sovrin_issuer_create_and_store_keys is about creating the keys that will be used as an issuer of claims; create_and_store_[my|their]_did is about allocating a new pairwise identity.
I haven’t studied the usage of sovrin_wallet_set_seq_no_for_value uses in the example; I’ll see if I can look at that later.
The preferred term for “link invitation” is now “connection request.” In general, we have a bunch of things that either party in a pairwise relationship can offer, request, and provide. We decided to standardize on those verbs, so we have “claim offer”, “claim request”, and “claim”; also “proof offer”, “proof request”, and “proof”. The analog for connections is “connection offer”, “connection request”, and “connection”. However, “connection offer” doesn’t make a lot of sense; it would be sort of like someone sending you an email that says, “Hey, would you like me to connect with you? If so, I will send you an email so you have my return address.” Instead, we just go straight to “connection request”, which is like sending an email that says, “Hey, I’d like to connect with you. Here’s my return email address so you can accept the request if you like.”

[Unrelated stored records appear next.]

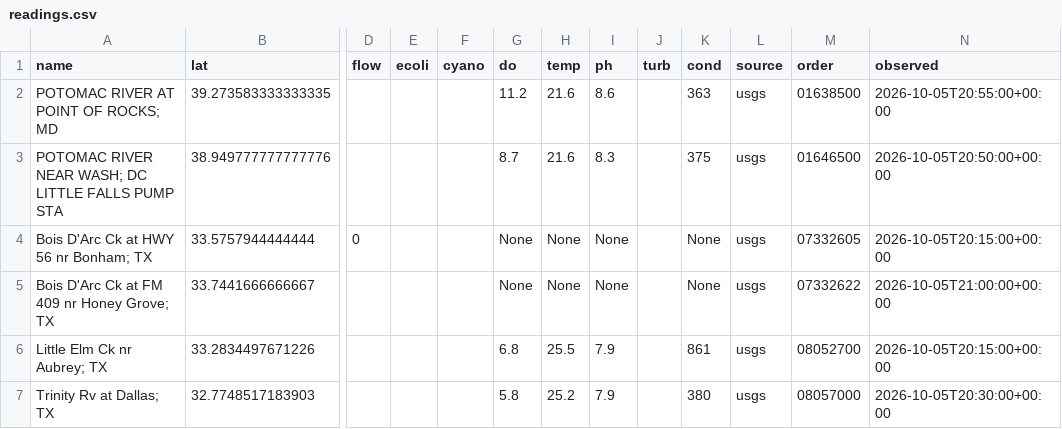
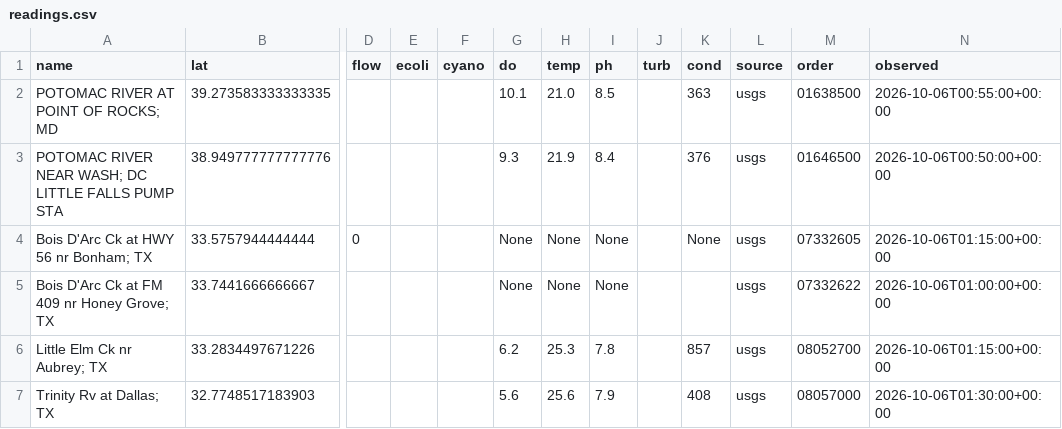
Before and after one commit to ltubati29/Watershed_Ledger, a CSV file: live/readings.csv, drawn as a sheet; only a part is shown, gaps mark what is left out; the diff names each change by its address in the sheet, - before the commit and + after, or states it on an @@ line.

```diff
--- a/live/readings.csv
+++ b/live/readings.csv
-G2 (do): 11.2
+G2 (do): 10.1
-H2 (temp): 21.6
+H2 (temp): 21.0
-I2 (ph): 8.6
+I2 (ph): 8.5
-N2 (observed): 2026-10-05T20:55:00+00:00
+N2 (observed): 2026-10-06T00:55:00+00:00
-G3 (do): 8.7
+G3 (do): 9.3
-H3 (temp): 21.6
+H3 (temp): 21.9
-I3 (ph): 8.3
+I3 (ph): 8.4
-K3 (cond): 375
+K3 (cond): 376
-N3 (observed): 2026-10-05T20:50:00+00:00
+N3 (observed): 2026-10-06T00:50:00+00:00
-N4 (observed): 2026-10-05T20:15:00+00:00
+N4 (observed): 2026-10-06T01:15:00+00:00
-K5 (cond): None
+K5 (cond): (empty)
-N5 (observed): 2026-10-05T21:00:00+00:00
+N5 (observed): 2026-10-06T01:00:00+00:00
-G6 (do): 6.8
+G6 (do): 6.2
-H6 (temp): 25.5
+H6 (temp): 25.3
-I6 (ph): 7.9
+I6 (ph): 7.8
-K6 (cond): 861
+K6 (cond): 857
-N6 (observed): 2026-10-05T20:15:00+00:00
+N6 (observed): 2026-10-06T01:15:00+00:00
-G7 (do): 5.8
+G7 (do): 5.6
-H7 (temp): 25.2
+H7 (temp): 25.6
-K7 (cond): 380
+K7 (cond): 408
-N7 (observed): 2026-10-05T20:30:00+00:00
+N7 (observed): 2026-10-06T01:30:00+00:00
```
Also changed, not shown: 2 other files.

The python versions of wallet and client are eventually going to be replaced by libsovrin, for reasons of consistency. However, that changeover will not be immediate; we only began writing the python wrapper for libsovrin a couple days ago. When we do complete the replacement, we hope the python code that calls today’s python wallet will have only slight tweaks to call a different interface, but will otherwise remain stable.